Conflicts between agencies unfold in scenes reminiscent of a Hollywood action thriller.  CIA operatives mislead the Army to arrest the wrong men in Afghanistan so CIA agents can attempt, unsuccessfully, to turn the real target into a double agent.  In another episode, the Pentagon sends a military intelligence team to Jordan without notifying the CIA station chief or the ambassador, damaging diplomatic relationships.  Mr. Mazzetti records one Pentagon official’s reflection about these military intelligence operations as, “We had all these guys running around trying to be James Bond, and it didn’t work very well.”  In every case, real damage was done to the public image of America and its attempts at diplomacy in foreign nations.

While The Way of the Knife’s primary purpose is to reveal the workings of America’s secret war, it also manages to be a suspenseful and shocking read.  Opening scenes transport the reader from Raymond Davis’ chaotic shootout on the streets of Pakistan into shadowy government meetings where CIA agents meet with White House representatives to propose mafia style hits on suspected terrorists.  At other moments, readers are exposed to startling revelations about civilian casualties through coincidences of time and place that end in tragic results.  This narrative style is a strength, as it keeps the reader gripped in the CIA’s and Pentagon’s paramilitary coming of age story, but can be distracting especially when Mr. Mazzetti’s interest in bigger than life characters or episodes can detract from the main narrative.  

For any reader seeking to understand the use of drone attacks and America’s approach to the war on terror, The Way of the Knife is an elucidating portrayal of the secret and explicit wars being waged by the American government.  Given the current climate of unrest in parts of the Middle East and ongoing terrorism threats, this book has an important role in revealing US decision-making strategies, agency organization, and policies surrounding weapons development, implementation, and accountability.  

The publication of the U.S. Senate report on the CIA’s detention and interrogation program begins the process for increased transparency and internal review.  In defense of the publication U.S. Senator Dianne Feinstein stated, “History will judge us by our commitment to a just society governed by law and the willingness to face an ugly truth and say ‘never again.’ ”

Mr. Mazzetti’s book invites a wider audience to participate in this scrutiny and reflection by revealing the people, policies, and procedures that have governed America’s secret war and the true costs of drone warfare.
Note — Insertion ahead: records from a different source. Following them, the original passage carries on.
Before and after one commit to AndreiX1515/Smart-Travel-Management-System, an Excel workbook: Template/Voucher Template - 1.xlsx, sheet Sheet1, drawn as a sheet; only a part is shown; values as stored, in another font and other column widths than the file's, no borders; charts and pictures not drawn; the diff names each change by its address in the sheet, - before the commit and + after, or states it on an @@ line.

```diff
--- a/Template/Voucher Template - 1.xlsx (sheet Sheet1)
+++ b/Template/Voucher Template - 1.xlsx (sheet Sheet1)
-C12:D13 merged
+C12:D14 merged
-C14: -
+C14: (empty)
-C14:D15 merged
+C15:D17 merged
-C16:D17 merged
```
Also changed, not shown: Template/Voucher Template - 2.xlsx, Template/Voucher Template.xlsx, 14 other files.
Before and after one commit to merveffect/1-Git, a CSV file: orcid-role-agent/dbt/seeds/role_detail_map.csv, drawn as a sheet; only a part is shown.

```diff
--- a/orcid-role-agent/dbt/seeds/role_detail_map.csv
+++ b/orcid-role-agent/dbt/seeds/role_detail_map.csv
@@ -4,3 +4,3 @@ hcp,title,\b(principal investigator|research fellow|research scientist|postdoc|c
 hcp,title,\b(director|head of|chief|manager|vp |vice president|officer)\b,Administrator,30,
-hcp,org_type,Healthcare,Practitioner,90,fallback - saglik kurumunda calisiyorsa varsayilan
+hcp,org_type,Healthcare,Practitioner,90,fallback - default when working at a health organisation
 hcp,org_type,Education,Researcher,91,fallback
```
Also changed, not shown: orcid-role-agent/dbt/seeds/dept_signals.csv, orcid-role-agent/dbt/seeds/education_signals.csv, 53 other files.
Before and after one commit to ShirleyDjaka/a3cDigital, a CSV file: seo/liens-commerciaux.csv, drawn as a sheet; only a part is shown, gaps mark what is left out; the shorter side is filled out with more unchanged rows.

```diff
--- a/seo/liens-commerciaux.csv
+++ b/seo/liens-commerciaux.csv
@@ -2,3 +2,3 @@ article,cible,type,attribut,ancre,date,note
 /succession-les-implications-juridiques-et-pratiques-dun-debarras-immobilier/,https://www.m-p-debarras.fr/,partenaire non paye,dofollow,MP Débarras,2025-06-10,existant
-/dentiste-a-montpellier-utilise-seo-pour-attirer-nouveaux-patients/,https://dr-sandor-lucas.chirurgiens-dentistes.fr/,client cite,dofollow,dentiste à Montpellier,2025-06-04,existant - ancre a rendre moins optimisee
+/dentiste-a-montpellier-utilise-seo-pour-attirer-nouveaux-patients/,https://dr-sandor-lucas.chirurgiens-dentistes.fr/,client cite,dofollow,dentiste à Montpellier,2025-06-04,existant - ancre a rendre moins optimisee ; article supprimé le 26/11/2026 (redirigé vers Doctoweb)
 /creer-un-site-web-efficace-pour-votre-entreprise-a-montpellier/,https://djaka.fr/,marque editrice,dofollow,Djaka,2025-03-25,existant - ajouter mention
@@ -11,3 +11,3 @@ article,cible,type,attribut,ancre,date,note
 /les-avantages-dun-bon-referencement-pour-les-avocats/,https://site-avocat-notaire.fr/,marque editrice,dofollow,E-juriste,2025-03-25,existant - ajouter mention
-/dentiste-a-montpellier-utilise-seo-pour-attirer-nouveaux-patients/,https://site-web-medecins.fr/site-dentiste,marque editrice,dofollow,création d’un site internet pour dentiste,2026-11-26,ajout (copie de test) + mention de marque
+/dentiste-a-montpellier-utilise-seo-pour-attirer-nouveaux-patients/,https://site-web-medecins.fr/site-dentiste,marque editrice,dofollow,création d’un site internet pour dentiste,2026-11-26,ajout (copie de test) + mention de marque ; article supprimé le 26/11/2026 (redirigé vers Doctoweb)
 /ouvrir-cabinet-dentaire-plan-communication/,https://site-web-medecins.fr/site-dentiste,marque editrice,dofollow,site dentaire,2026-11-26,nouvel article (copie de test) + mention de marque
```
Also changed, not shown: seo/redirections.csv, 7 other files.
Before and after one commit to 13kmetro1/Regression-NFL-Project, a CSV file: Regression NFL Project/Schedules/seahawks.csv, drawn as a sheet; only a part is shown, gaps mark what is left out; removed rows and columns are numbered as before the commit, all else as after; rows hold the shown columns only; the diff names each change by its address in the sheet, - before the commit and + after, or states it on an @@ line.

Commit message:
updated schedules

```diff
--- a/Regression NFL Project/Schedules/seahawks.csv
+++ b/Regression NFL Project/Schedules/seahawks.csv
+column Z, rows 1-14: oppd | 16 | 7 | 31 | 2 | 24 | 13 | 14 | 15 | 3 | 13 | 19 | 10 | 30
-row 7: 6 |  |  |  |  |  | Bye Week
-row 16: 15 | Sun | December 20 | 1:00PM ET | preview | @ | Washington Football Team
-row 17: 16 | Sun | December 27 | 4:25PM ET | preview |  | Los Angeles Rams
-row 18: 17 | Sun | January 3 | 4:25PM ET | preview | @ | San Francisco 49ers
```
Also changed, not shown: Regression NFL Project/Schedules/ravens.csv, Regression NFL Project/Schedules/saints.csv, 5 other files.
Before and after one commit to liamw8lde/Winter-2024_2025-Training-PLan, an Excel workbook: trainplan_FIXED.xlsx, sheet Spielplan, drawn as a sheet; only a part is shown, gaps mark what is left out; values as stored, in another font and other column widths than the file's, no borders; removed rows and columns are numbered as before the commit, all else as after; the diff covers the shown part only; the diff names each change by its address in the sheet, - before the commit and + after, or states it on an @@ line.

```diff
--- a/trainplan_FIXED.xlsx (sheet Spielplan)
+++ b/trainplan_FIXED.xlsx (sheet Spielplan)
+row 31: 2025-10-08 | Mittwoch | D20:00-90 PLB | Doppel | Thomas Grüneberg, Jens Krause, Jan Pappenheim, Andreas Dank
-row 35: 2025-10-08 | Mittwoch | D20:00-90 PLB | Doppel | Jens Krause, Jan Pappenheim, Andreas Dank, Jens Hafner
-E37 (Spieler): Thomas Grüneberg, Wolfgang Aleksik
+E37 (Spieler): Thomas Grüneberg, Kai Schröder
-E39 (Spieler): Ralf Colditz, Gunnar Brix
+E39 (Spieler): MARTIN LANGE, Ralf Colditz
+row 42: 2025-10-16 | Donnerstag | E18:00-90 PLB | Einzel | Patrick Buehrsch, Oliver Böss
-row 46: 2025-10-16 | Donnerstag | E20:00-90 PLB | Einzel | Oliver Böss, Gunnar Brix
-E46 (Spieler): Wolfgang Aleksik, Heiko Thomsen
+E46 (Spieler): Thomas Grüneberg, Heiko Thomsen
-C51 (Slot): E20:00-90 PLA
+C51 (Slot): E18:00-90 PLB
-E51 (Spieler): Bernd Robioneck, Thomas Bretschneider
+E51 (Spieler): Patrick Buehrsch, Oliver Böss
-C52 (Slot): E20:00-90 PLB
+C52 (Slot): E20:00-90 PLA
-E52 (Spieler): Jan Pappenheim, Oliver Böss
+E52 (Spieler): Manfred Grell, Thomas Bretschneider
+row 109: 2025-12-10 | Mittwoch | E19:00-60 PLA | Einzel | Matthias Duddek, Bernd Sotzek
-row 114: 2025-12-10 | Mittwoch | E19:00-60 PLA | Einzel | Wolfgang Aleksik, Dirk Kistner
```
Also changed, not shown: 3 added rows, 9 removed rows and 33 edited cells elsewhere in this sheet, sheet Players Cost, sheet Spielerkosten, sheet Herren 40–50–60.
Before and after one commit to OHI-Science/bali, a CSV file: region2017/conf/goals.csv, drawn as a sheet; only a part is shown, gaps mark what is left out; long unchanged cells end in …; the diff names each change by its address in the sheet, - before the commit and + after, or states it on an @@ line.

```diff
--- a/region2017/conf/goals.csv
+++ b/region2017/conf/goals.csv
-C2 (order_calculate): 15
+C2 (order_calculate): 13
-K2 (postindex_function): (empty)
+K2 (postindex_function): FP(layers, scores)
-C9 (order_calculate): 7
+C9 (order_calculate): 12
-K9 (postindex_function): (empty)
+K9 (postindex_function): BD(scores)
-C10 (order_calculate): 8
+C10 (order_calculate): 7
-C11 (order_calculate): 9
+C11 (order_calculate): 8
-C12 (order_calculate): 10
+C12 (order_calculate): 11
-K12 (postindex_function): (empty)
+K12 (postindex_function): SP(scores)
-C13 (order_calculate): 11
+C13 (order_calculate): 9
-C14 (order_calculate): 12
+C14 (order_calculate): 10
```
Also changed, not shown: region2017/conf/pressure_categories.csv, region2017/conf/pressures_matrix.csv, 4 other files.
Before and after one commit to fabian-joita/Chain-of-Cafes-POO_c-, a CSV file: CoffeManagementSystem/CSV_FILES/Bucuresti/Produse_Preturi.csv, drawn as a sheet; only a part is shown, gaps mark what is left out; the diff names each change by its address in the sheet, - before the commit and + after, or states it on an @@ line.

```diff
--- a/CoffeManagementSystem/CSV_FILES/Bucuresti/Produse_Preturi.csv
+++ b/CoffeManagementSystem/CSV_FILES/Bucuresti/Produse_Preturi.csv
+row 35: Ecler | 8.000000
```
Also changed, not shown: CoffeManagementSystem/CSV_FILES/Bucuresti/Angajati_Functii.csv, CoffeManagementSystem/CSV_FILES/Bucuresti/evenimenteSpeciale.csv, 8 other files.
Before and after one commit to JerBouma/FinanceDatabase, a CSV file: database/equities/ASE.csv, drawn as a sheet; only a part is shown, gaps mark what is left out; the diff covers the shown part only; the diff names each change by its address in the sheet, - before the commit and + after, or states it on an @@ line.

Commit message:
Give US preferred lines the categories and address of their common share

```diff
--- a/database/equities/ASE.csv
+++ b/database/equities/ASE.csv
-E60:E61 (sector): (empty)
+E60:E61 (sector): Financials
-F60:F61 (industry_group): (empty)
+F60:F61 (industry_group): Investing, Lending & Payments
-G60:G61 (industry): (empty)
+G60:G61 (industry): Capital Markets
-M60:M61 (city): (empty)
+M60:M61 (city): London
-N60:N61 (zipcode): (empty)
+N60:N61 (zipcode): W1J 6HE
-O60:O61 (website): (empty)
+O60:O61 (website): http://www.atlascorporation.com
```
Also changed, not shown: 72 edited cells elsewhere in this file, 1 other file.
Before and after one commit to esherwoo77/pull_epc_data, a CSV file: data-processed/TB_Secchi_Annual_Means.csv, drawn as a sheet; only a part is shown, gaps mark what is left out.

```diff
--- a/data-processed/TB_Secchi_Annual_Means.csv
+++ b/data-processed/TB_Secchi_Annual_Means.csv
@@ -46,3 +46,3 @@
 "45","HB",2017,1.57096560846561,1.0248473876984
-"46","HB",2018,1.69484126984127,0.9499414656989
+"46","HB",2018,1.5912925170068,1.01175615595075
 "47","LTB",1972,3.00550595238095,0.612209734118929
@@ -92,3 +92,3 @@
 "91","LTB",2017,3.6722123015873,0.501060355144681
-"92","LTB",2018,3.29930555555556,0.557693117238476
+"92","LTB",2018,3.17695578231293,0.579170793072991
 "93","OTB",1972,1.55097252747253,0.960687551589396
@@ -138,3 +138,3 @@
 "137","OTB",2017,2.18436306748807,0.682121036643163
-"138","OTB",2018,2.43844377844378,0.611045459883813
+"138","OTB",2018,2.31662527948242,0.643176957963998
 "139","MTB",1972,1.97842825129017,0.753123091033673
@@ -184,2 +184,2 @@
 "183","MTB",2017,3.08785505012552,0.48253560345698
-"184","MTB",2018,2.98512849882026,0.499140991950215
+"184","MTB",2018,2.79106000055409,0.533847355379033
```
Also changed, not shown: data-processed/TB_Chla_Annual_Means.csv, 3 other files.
Kate Peake is a graduate of Saint Louis University, where she completed a dual degree program earning a Master of Business Administration and a Master of Arts in Educational Leadership. Her career in education has focused on issues surrounding educational equality and the promotion of literacy in St. Louis, MO. She has a BA from Earlham College.